[INFORMATION GIVEN]
»»
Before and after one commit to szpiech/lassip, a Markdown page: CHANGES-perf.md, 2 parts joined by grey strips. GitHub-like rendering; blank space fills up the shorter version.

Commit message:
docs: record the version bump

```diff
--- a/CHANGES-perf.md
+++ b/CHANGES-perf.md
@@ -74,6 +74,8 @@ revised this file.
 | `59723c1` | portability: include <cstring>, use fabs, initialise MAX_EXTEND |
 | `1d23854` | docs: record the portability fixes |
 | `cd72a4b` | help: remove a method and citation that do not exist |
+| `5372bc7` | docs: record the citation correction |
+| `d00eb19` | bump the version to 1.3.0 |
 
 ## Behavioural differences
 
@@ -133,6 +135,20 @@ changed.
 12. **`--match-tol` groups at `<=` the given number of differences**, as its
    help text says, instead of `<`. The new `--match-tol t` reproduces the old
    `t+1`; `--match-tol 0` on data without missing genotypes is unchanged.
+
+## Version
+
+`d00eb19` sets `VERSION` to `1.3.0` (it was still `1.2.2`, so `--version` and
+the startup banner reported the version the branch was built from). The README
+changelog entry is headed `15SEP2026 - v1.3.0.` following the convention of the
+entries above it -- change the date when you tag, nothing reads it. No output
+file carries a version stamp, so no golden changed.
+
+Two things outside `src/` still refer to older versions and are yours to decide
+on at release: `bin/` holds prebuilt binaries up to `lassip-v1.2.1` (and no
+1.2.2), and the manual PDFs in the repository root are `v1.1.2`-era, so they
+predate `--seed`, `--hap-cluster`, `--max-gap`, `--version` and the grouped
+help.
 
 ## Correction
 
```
««
[TASK ITEM] All the records, as written, must be given again.

[EXERCISE RESPONSE]
Before and after one commit to szpiech/lassip, a Markdown page: CHANGES-perf.md, 2 parts joined by grey strips. GitHub-like rendering; blank space fills up the shorter version.

Commit message:
docs: record the version bump

```diff
--- a/CHANGES-perf.md
+++ b/CHANGES-perf.md
@@ -74,6 +74,8 @@ revised this file.
 | `59723c1` | portability: include <cstring>, use fabs, initialise MAX_EXTEND |
 | `1d23854` | docs: record the portability fixes |
 | `cd72a4b` | help: remove a method and citation that do not exist |
+| `5372bc7` | docs: record the citation correction |
+| `d00eb19` | bump the version to 1.3.0 |
 
 ## Behavioural differences
 
@@ -133,6 +135,20 @@ changed.
 12. **`--match-tol` groups at `<=` the given number of differences**, as its
    help text says, instead of `<`. The new `--match-tol t` reproduces the old
    `t+1`; `--match-tol 0` on data without missing genotypes is unchanged.
+
+## Version
+
+`d00eb19` sets `VERSION` to `1.3.0` (it was still `1.2.2`, so `--version` and
+the startup banner reported the version the branch was built from). The README
+changelog entry is headed `15SEP2026 - v1.3.0.` following the convention of the
+entries above it -- change the date when you tag, nothing reads it. No output
+file carries a version stamp, so no golden changed.
+
+Two things outside `src/` still refer to older versions and are yours to decide
+on at release: `bin/` holds prebuilt binaries up to `lassip-v1.2.1` (and no
+1.2.2), and the manual PDFs in the repository root are `v1.1.2`-era, so they
+predate `--seed`, `--hap-cluster`, `--max-gap`, `--version` and the grouped
+help.
 
 ## Correction
 
```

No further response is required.